BY JIM DOOLEY – Governor Neil Abercrombie announced his appointees for the new state Board of Education, tapping a diverse group of busy business executives, attorneys and even a former news anchor.

A new state law changed the board from elected membership to one appointed by the governor.

Abercrombie did not select any members of the outgoing elected board to serve on the new panel.

His nominations must still be approved by the state Senate.

They are:

Don Horner, chairman. The chief executive of First Hawaiian Bank, Horner was earlier named by Abercrombie to fill a vacancy in the elected board but today was nominated by the governor to serve as board chairman.

Wesley Lo, Maui member. Lo is chief executive of the Maui Memorial Medical Center. He will serve a three-year term.

Brian De Lima, Big Island. An attorney in private practice, De Lima will serve a two-year term.

Nancy Budd, Kauai. Also a private attorney, Budd is appointed for a one-year term.

Jim Williams, Oahu. Williams is the retired head of the state Employer-Union Benefits Trust. He will serve a three-year term.

Charlene Cuaresma, Oahu. Cuaresma, appointed to a two-year term, is associate director of the University of Hawaii at Manoa graduate professional access program.

Cheryl Lupenui, Oahu. Chief executive of the YWCA of Oahu, Lupenui is a one-year board appoinee.

Keith Amemiya, At-large. Amemiya is executive administrator of the University of Hawaii Board of Regents. The appointment is for one year of board service.
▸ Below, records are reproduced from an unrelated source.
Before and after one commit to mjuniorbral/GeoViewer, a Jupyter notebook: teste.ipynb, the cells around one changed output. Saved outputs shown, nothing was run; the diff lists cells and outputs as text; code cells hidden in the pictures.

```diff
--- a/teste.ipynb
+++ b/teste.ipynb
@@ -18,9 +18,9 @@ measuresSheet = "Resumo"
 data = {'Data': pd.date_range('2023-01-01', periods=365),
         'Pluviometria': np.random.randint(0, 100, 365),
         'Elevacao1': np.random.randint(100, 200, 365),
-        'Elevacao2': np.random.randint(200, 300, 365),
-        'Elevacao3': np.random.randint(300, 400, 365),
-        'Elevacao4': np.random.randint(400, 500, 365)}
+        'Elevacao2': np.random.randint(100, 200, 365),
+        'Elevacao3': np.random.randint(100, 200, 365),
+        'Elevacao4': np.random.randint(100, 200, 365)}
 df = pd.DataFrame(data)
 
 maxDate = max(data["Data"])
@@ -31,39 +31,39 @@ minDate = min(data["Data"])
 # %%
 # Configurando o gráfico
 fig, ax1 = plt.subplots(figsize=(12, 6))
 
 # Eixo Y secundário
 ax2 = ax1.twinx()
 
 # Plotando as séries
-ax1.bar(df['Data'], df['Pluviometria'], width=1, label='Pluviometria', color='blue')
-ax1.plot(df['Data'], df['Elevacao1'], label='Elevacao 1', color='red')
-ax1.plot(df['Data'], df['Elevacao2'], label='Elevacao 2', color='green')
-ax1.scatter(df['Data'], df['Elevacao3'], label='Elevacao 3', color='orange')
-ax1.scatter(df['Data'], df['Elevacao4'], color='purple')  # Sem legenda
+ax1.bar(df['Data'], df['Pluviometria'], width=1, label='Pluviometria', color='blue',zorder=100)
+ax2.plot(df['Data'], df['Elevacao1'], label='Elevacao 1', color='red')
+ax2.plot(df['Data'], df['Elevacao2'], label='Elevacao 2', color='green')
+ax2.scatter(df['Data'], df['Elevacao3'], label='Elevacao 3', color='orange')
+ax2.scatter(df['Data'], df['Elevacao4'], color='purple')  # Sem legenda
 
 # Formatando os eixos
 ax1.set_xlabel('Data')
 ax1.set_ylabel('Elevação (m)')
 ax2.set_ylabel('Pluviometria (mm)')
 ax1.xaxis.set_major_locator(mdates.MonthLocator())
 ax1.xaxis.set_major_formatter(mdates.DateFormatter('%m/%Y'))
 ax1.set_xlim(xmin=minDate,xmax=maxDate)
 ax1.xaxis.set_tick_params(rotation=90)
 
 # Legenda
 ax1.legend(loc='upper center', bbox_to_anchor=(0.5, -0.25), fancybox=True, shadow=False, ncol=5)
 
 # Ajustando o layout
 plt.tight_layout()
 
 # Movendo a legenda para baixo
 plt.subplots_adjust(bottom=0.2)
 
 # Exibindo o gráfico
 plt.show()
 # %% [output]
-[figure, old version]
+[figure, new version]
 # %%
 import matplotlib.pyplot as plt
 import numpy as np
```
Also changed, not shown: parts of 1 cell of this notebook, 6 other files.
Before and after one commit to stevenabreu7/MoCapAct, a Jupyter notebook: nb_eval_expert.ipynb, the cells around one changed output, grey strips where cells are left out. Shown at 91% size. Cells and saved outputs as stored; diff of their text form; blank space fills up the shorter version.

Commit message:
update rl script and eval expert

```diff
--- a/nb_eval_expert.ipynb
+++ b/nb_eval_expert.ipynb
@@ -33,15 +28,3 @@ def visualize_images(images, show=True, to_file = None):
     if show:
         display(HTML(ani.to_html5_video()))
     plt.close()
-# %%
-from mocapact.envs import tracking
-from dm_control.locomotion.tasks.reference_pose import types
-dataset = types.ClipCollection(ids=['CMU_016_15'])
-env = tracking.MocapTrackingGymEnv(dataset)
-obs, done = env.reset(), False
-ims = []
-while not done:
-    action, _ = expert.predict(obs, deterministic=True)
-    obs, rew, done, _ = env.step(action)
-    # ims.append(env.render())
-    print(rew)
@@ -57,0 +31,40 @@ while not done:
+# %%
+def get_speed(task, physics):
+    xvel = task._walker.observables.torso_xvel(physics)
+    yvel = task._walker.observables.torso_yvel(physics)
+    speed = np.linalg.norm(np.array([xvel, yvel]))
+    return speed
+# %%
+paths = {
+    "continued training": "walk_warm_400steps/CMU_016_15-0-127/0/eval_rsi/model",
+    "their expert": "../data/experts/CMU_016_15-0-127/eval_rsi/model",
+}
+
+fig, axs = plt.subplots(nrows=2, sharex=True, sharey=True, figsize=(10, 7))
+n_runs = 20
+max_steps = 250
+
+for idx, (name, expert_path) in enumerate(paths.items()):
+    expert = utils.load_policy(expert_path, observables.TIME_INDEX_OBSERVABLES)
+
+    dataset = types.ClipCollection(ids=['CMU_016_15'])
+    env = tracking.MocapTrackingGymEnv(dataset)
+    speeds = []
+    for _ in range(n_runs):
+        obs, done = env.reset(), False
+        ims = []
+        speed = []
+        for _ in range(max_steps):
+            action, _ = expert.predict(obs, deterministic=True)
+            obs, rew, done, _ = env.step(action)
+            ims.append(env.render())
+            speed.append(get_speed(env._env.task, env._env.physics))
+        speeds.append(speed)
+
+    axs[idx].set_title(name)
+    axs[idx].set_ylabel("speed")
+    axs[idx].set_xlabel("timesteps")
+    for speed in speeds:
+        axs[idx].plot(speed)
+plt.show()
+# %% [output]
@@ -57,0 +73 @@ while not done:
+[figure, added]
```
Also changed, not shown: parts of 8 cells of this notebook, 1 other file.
Kim Gennaula, At-large. Former news anchor Gennaula is now philanthropy director at Kapiolani Health Foundation. Two-year term.

Abercrombie said Horner’s appointment as board chairman will stand until the board organizes itself and adopts rules regarding the selection of a chairman.

The board oversees the $1.7 billion state Department of Education. Abercrombie said he does not foresee any attempt by the new board to replace current DOE Superintendant Kathryn Matayoshi.

“I wouldn’t rule anything out,” said Abercrombie, but added that he feels Matayoshi is “doing a great job.”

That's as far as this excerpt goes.